[Change detection data]
-------------------------

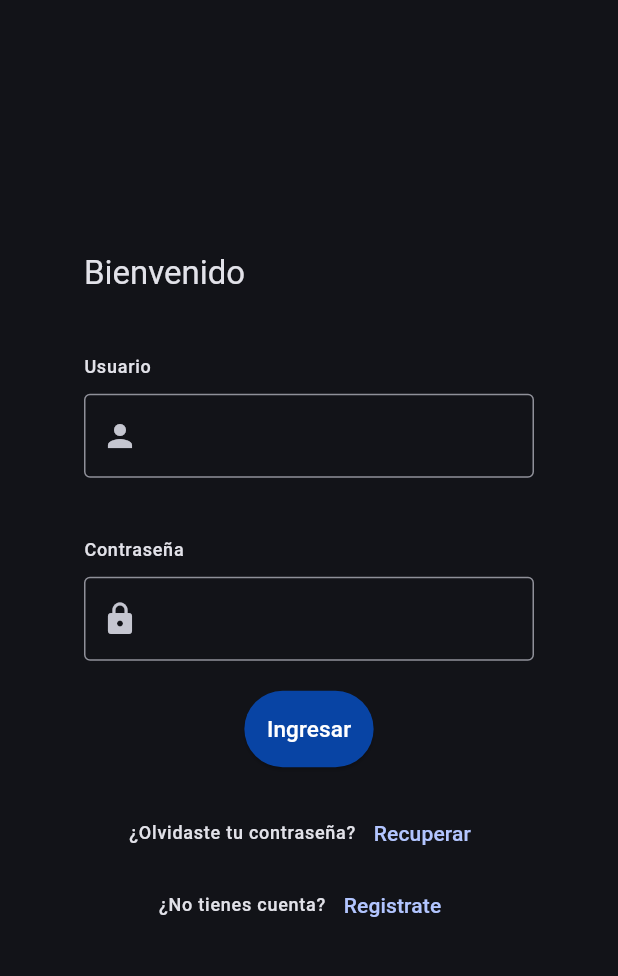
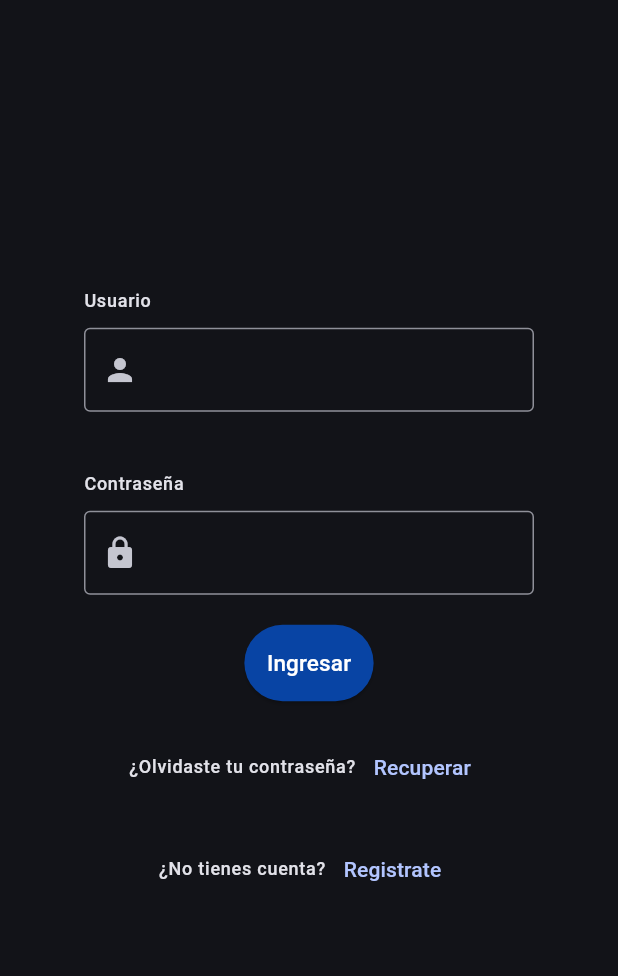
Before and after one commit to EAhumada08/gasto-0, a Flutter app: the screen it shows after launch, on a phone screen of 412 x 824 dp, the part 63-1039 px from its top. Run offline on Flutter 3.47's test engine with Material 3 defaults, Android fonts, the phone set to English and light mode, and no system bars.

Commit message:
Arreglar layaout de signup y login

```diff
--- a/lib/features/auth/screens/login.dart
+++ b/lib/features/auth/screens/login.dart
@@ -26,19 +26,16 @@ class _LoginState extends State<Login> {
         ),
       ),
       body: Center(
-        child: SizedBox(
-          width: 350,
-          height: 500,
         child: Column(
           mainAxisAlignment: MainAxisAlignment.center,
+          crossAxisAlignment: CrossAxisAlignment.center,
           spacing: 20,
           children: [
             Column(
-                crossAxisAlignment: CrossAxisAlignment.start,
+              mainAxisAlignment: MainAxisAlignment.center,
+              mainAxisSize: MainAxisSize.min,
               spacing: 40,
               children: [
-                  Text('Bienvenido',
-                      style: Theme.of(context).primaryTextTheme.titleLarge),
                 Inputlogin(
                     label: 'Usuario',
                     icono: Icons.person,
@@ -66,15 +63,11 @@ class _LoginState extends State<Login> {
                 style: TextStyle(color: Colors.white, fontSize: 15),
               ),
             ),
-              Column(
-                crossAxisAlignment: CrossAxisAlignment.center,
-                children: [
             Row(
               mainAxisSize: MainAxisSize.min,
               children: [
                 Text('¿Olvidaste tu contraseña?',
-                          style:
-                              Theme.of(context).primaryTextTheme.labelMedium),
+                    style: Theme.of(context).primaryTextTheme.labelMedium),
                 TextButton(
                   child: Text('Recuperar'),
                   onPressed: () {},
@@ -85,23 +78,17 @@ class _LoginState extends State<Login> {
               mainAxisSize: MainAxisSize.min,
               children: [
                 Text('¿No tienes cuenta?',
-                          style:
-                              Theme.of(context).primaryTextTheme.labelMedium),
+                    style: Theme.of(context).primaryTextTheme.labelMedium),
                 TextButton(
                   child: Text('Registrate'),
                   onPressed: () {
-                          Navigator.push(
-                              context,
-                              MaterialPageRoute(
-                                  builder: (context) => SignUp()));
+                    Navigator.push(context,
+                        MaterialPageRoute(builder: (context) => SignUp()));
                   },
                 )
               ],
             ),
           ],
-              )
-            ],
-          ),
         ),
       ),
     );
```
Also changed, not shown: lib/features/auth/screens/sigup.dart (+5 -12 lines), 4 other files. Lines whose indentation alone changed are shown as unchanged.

-------------------------

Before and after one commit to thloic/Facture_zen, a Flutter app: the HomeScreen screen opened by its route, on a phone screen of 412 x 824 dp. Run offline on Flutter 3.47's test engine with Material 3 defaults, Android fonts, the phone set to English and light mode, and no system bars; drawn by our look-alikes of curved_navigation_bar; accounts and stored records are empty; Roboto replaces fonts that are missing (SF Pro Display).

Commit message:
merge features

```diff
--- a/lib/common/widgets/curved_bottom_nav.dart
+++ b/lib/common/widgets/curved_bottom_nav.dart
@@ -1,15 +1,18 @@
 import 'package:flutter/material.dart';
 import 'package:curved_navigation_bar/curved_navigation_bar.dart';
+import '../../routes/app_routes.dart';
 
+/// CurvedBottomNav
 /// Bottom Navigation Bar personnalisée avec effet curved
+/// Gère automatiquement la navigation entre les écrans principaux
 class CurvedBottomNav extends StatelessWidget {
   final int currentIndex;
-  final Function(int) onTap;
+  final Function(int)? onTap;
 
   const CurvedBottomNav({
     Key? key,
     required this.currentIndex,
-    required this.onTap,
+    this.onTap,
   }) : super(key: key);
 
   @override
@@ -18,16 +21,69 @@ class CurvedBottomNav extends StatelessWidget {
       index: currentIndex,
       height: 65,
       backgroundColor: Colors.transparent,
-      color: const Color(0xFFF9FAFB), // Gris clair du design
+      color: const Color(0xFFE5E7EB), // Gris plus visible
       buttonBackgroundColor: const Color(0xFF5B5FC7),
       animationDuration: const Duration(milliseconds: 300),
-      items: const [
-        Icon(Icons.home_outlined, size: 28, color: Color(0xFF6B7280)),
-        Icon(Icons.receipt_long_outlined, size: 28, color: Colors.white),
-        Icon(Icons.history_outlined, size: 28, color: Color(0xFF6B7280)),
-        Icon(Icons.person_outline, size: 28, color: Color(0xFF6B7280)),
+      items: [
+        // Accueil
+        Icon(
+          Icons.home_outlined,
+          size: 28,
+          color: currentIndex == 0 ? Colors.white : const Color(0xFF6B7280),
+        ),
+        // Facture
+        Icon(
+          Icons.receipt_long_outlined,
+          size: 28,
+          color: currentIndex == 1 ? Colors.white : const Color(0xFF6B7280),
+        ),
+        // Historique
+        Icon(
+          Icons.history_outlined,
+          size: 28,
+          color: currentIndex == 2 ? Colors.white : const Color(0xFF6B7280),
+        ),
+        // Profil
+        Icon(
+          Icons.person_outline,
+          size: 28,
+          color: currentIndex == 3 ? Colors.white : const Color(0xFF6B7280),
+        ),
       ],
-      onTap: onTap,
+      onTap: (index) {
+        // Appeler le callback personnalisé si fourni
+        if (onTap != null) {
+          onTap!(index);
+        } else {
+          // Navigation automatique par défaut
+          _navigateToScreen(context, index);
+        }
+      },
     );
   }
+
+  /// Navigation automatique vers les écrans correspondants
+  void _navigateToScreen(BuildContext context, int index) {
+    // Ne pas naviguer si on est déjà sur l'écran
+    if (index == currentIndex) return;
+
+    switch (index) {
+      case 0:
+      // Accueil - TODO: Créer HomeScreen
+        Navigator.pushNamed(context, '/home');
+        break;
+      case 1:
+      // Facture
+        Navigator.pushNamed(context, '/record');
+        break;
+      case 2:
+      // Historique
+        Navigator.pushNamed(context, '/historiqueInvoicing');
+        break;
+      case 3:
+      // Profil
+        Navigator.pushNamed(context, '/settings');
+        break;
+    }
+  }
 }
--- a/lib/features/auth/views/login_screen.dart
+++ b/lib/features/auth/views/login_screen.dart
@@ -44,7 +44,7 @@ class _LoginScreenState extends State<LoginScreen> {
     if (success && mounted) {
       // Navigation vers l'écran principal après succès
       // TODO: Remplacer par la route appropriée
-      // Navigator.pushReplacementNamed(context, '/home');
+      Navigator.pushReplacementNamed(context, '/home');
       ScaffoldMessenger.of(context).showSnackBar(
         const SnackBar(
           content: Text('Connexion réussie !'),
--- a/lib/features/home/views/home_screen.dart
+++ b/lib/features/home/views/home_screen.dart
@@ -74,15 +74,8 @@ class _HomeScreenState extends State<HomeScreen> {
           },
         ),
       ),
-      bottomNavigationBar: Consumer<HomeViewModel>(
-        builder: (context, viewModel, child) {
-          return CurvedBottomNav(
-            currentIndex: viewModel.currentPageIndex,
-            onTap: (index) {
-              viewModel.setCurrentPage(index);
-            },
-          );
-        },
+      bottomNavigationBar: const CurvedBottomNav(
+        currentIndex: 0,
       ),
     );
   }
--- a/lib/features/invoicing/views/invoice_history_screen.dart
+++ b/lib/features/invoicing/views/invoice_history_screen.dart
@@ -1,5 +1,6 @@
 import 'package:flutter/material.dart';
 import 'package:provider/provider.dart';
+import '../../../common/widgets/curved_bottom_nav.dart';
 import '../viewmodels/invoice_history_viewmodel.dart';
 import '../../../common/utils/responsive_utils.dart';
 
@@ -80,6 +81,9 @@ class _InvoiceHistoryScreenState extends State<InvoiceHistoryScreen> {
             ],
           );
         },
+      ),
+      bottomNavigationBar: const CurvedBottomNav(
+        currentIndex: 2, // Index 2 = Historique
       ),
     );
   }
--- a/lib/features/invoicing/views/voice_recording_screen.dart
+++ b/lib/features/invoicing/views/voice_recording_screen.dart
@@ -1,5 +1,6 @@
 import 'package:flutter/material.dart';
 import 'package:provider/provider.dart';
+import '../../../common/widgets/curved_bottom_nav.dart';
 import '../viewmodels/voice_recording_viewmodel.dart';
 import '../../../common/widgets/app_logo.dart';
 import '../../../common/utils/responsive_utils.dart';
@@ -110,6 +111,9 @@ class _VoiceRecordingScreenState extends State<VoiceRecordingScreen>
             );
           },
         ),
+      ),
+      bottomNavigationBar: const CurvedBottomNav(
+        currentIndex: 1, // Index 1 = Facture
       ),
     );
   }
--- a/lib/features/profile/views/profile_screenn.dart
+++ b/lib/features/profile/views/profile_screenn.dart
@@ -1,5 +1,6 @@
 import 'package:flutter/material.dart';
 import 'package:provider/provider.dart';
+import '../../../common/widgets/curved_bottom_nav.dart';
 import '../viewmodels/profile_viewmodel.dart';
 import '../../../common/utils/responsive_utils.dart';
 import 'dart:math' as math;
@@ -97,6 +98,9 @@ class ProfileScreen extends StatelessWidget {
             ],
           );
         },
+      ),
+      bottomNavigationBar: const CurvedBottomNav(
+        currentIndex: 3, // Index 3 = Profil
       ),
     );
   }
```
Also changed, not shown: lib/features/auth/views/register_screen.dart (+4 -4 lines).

-------------------------

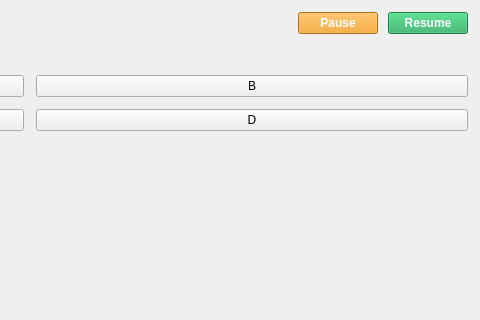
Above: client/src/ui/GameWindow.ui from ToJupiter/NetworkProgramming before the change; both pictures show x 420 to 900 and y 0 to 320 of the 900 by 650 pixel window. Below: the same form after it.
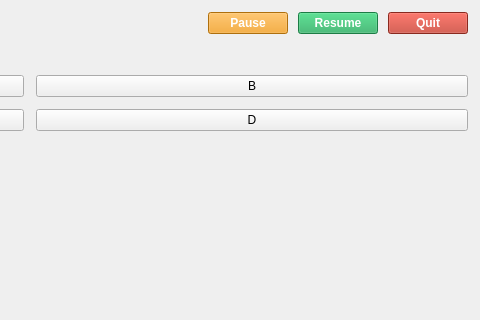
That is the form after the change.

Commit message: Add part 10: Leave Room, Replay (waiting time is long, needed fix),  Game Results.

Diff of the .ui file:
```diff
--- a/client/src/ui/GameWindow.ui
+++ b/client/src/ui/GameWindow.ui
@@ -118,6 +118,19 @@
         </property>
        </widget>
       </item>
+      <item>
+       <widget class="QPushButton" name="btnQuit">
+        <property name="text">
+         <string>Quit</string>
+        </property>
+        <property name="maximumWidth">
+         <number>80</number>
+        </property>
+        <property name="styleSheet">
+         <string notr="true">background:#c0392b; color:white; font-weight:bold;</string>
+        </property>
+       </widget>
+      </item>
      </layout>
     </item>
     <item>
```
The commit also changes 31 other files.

-------------------------

**WORK TO BE COMPLETED**.
Of the records above, copy each line that includes "property".

**OUTPUT OF THE TASK**.
         </property>
+        <property name="text">
+        </property>
+        <property name="maximumWidth">
+        </property>
+        <property name="styleSheet">
+        </property>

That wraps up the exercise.